Saturday, February 19, 2011

Less Can Be A Lot More (The best roast chicken!)

My very first cookbook was Madhur Jaffrey's "An Invitation to Indian Cooking", which, in retrospect, was a great starting point for learning to cook.

Indian food tastes pretty good even when made at the hands of someone who doesn't really know how to cook. The abundant spices easily cover up any mis-steps and less-than-pristine ingredients. We were poor starving graduate students at the time and couldn't afford fancy groceries, and, more to the point, were car-less and trapped in a place and in a time that in sum was not particularly known for the variety, availability and quality of produce. In those days, I would choose a recipe to make based on the list of the ingredients. I figured that the longer the list, especially in the form of spices, the better it would come out. I was correct on that point! We had many marvelous meals from that cookbook, which I still own and is tattered and splattered with food residues now. One of my favorite dishes was the lamb korma. Take at look at how long the list of ingredients is!
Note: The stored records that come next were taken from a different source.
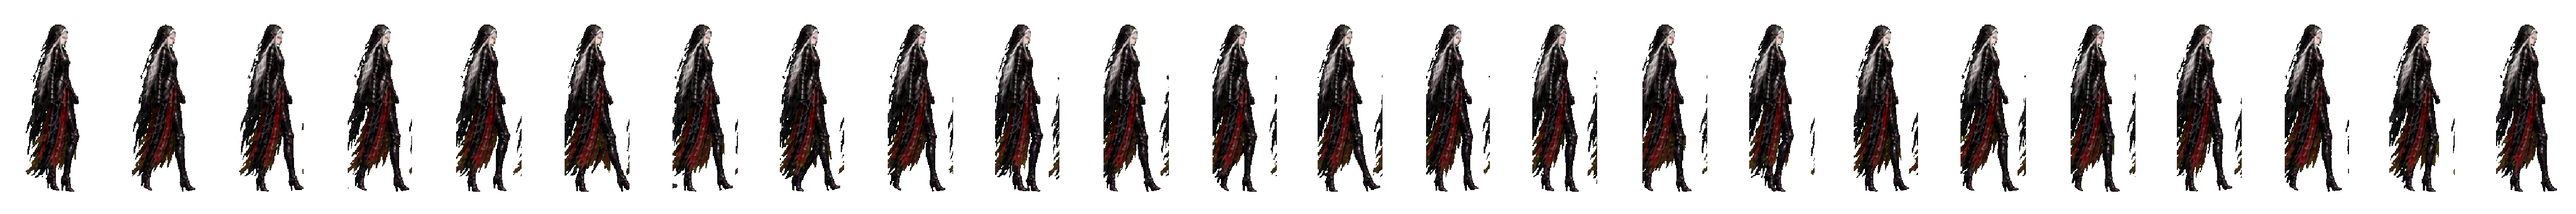
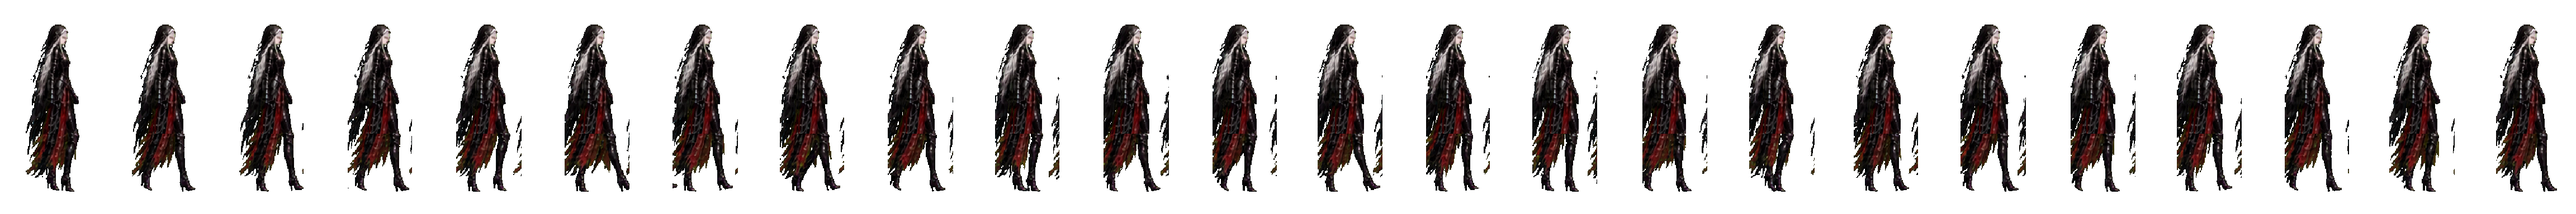
fix: stabilize player walk core

diff --git a/tools/stabilizePlayerWalkSheet.py b/tools/stabilizePlayerWalkSheet.py
@@ -1,0 +1,47 @@
+from __future__ import annotations
+
+import sys
+from pathlib import Path
+
+from generatePlayerActionSheets import decode_png, encode_png
+
+
+FRAME_WIDTH = 192
+FRAME_HEIGHT = 384
+FRAME_COUNT = 24
+WALK_SHEET = Path("assets/player-walk-sheet-24.png")
+
+STABLE_CORE = {
+    "x0": 84,
+    "x1": 136,
+    "y0": 42,
+    "y1": 240,
+}
+
+
+def main() -> None:
+    width, height, pixels = decode_png(WALK_SHEET.read_bytes())
+    expected_width = FRAME_WIDTH * FRAME_COUNT
+    if width != expected_width or height != FRAME_HEIGHT:
+        raise ValueError(f"{WALK_SHEET} must be {expected_width}x{FRAME_HEIGHT}, got {width}x{height}")
+
+    for frame in range(1, FRAME_COUNT):
+        stabilize_frame_core(pixels, width, frame)
+
+    WALK_SHEET.write_bytes(encode_png(width, height, pixels))
+
+
+def stabilize_frame_core(pixels: bytearray, sheet_width: int, frame: int) -> None:
+    source_x0 = 0
+    target_x0 = frame * FRAME_WIDTH
+    for y in range(STABLE_CORE["y0"], STABLE_CORE["y1"]):
+        for x in range(STABLE_CORE["x0"], STABLE_CORE["x1"]):
+            source = (y * sheet_width + source_x0 + x) * 4
+            if pixels[source + 3] <= 8:
+                continue
+            target = (y * sheet_width + target_x0 + x) * 4
+            pixels[target : target + 4] = pixels[source : source + 4]
+
+
+if __name__ == "__main__":
+    sys.exit(main())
It was pretty crazy, but because I learnt to cook exclusively from cookbooks, I thought nothing of working 12 hours in the lab, coming home and then making a meal from scratch from one of these recipes. I thought that was how people cooked every day! I suppose, in consequence, we have always eaten very well and deliciously. There was no fast, throw-everything-together sort of cooking at my place. I was making slow food long before it became fashionable!

However, as I have expanded my horizons to other cuisines, moved to Northern California - the birthplace of cooking by doing as little as possible to pristine produce- and, finally, gotten tired of cooking elaborate meals every night, I have come to appreciate the genius of simple recipes that work. The genius in these recipes have their proof in dishes that, because of particular cooking techniques, great ingredients and just the right balance of flavors, taste like something you'd have sworn was a lot more complicated to put together than a brief perusal of the recipe might suggest.

Last night, I discovered just such a gem of a recipe that I plan to make many, many times again. It is from the latest cookbook by my favorite experts on Moorish food:

This recipe had just 4 ingredients, not counting cooking oil and water, which would have dis-qualified it from consideration 15 years ago.

But I chose it because I wanted to cook out of this cookbook, which was a recent acquisition that I had not previously made use of, and because I thought it would be a good way to use the sumac that my mother-in-law had brought home all the way from Turkey and was kind enough to share with me.

What a treasure I found! It really had all the elements working for it. Great cooking techniques to draw out and build the flavors: chicken was first seared in a pan to crisp the skin and then roasted in the oven; great ingredients: the best, freshest sumac ever straight from a Turkish market and the best pine-nuts ever (Dave called them "grey-market pinenuts" because he'd acquired them from a chef who had personal connections for the most pristine produce); great flavors in the crisp, brown chicken skin and dark meat combined with a great sauce that formed from roasting the chicken drippings with spring onions, sumac and pine nuts.

I made a side dish of green beans with garlicky tomato sauce, fenugreek seeds, fresh red chillis and coriander to go with it. It was from the same cookbook and was quite unusual and delicious.

The whole dinner took less than an hour to make - 10 minutes to sear the chicken and another 20 minutes to roast it, during which I made the beans. Not really fast food, but it was so good you might have thought that it took me much longer to make.

We had a Cline Mourvedre to go with it, which was a little heavy but I thought went well with the sumac in the chicken and the fenugreek in the beans.

Dessert was some of that marvelous Madeira from our stash that we smuggled back from Portugal.

Here's to discovering more recipe treasures in the future!


Melissa Schweisguth said...

Really nicely written post and topic. The first recipe may certainly be found in shorter versions in other books that would call for a pre-made spice blend like curry powder, etc. Of course, you get a more precise, customizable, fresh and authentic flavor, and the house smells so much better, when you toast and grind the individual spices!

Anonymous said...

Love the blog. Wish there were more recipes for the single guy who tends to eat over the sink.